Publication: Electrical Review
New York, NY, United States
How Absorption of the Baltimore and
Ohio Affects Western Union.

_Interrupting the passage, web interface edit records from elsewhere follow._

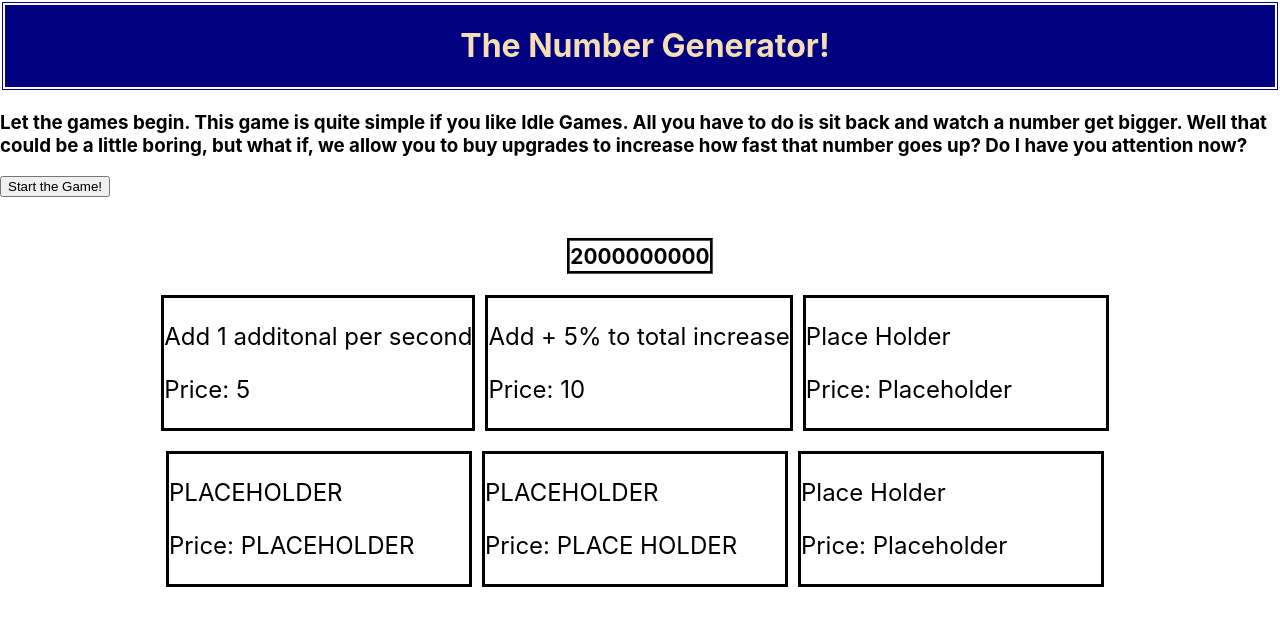
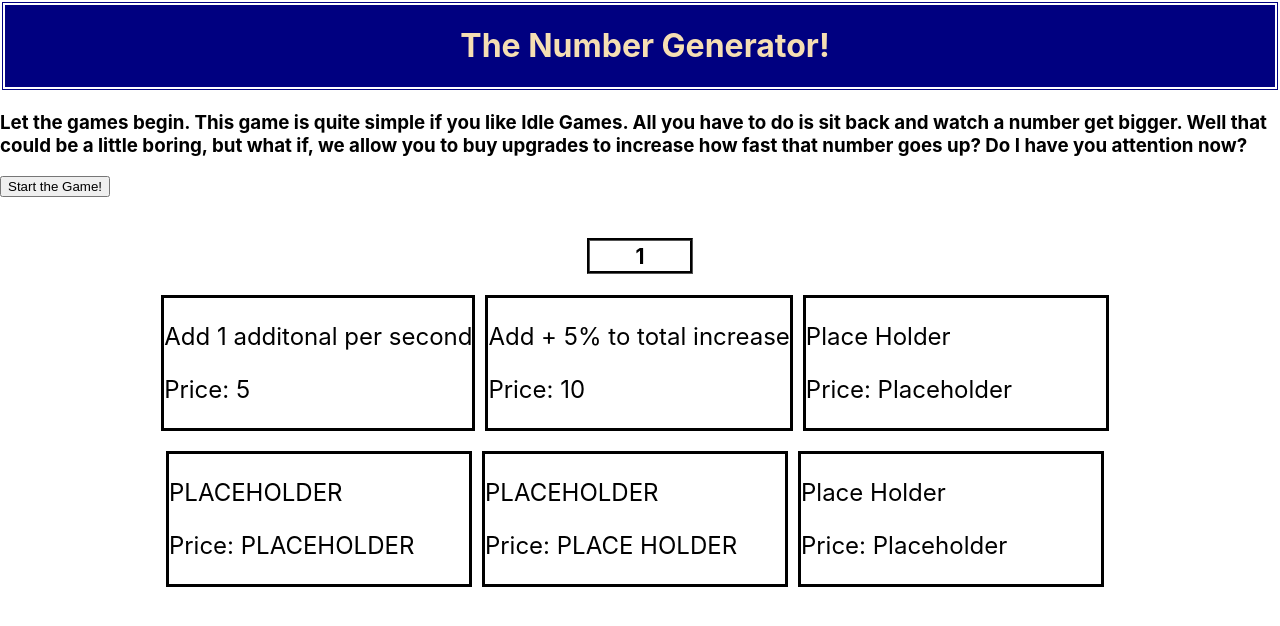
Before and after one commit to Koda125/Name-Will-Update, a React (Create React App) app: page / in a window 1280 px wide. Shown: the top 626 px of the page. Built offline with nearby package versions, Linux system fonts and the light colour scheme.

Commit message:
Readjusted displayed variable.

```diff
--- a/src/CoreGame/CoreGame.jsx
+++ b/src/CoreGame/CoreGame.jsx
@@ -62,7 +62,7 @@ function CoreGame() {
         </div>
         <br />
         <div className="big-number">
-            <h3 className="number-display">2000000000</h3>
+            <h3 className="number-display">{number}</h3>
         </div>
         <div className="first-row">
             <div className="add-one" onClick={()=>{addToNumber()}}>
```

"The telegraph is the best barometer to indicate the commercial condition of the country that can be found," said President Norvin Green, of the Western Union Telegraph Company. "It varies directly in volume of business as trade varies, except in time of panic, when the telegraph business increases, though only to fall afterward. The charge that this company has increased its rates since the absorption of the Baltimore and Ohio line is not true. The rates to Chicago and St. Louis, which were 50 cents, are now 40 cents. To St. Paul, Minneapolis, Omaha, and that range, the rate, which was 60, is now 50. There is scarcely a Western Union rate any where that has been increased, except the ten-cent and fifteen-cent rates. These the other companies were handling at a loss. The Postal and United Lines have come up to our increase and are going to stand by it. I demonstrated, in fact, in my last annual report, that the average cost to us of handling a message was a little over 23 cents. On city business, for instance, from one station to another, we make nothing at all, as each message has to be relayed and requires four operators, and if sent uptown, 5 cents additional for delivery.
"The sequel of the deal shows that we have taken all the Baltimore and Ohio business, and at better rates. The Baltimore and Ohio business last year averaged $36,000 per week. Of this about three-fifths, or $21,000 or $22,000, came from the larger or test offices, which report weekly. A comparison of our revenues from the test offices for the past three weeks in this mouth shows $218,464, against $173,590 for the first week in November of last year; $219,300, against $169,000 for the second week, and $225,467, against $170,856 for the third week. We had an increase for the weeks just before, varying from $12,000 to $17,000. Add to the $21,000 of the Baltimore and Ohio receipts our own average increase of $16,000, and you get $37,000. This leaves about $15,000 per week as the result of advancing the non-paying rates of the Baltimore and Ohio. The estimated general increase in our business is about $75,000 per week over last year."
Dr. Green further gave the figures from the leading offices of the country, first for the first three weeks of November, 1887, and secondly for the same weeks in November, 1883. They were as follows: New York, 1887. $32,600, $30,600, and $33,700; 1886, $24,100, $25,500, $25,400. Chicago, 1887. $18,700, $17,900, $20,900; 1886. $14,700, $14,600, $14,500. Baltimore, 1887. $3,700, $4,000, $4,300; 1886, $2,400, $2,600, $2,700. Boston, 1887 $8,900, $9,600, $9,700; 1886, $6,500, $6,700, $6,800. Cincinnati, 1887. $4,700, $5,100, $5,100; 1886, $3,400, $3,400, $3,800. St. Louis, 1887. $8,600, $8,900, $9,000; 1886, $6,000, $6,000, $6,400. Kansas City; 1887. $4,500, $4,700, $4,900; 1886. $2,800, $3,000, $3,100. Louisville, 1887. $2,900, $3,000, $3,000; 1886, $1,800, $1,800, $1,900. New Orleans, 1887. $5,800, $6,300, $5,800; 1886, $3.500, $3,600, $3,900.
"We shall be able to handle the Baltimore and Ohio business, "he continued, "at a cost of 40 per cent. of its receipts, as soon as we get rid of their rentals. We have got off some and shall get rid of more on the 1st of May. We shall put in effect on Dec. 1, an extensive scale of changes to equalize rates and make them consistent with each other in different parts of the country. This we could not do during a competing fight. We shall level all those downward, however, and are leveling none upward except the ten-cent and fifteen-cent rates, which could not be maintained at those figures except at a loss. Our average rate per message was reduced last year from 31 1/4 cents to 30 1/4. This year it will be reduced below 30 cents, the reduction being made in the long rates."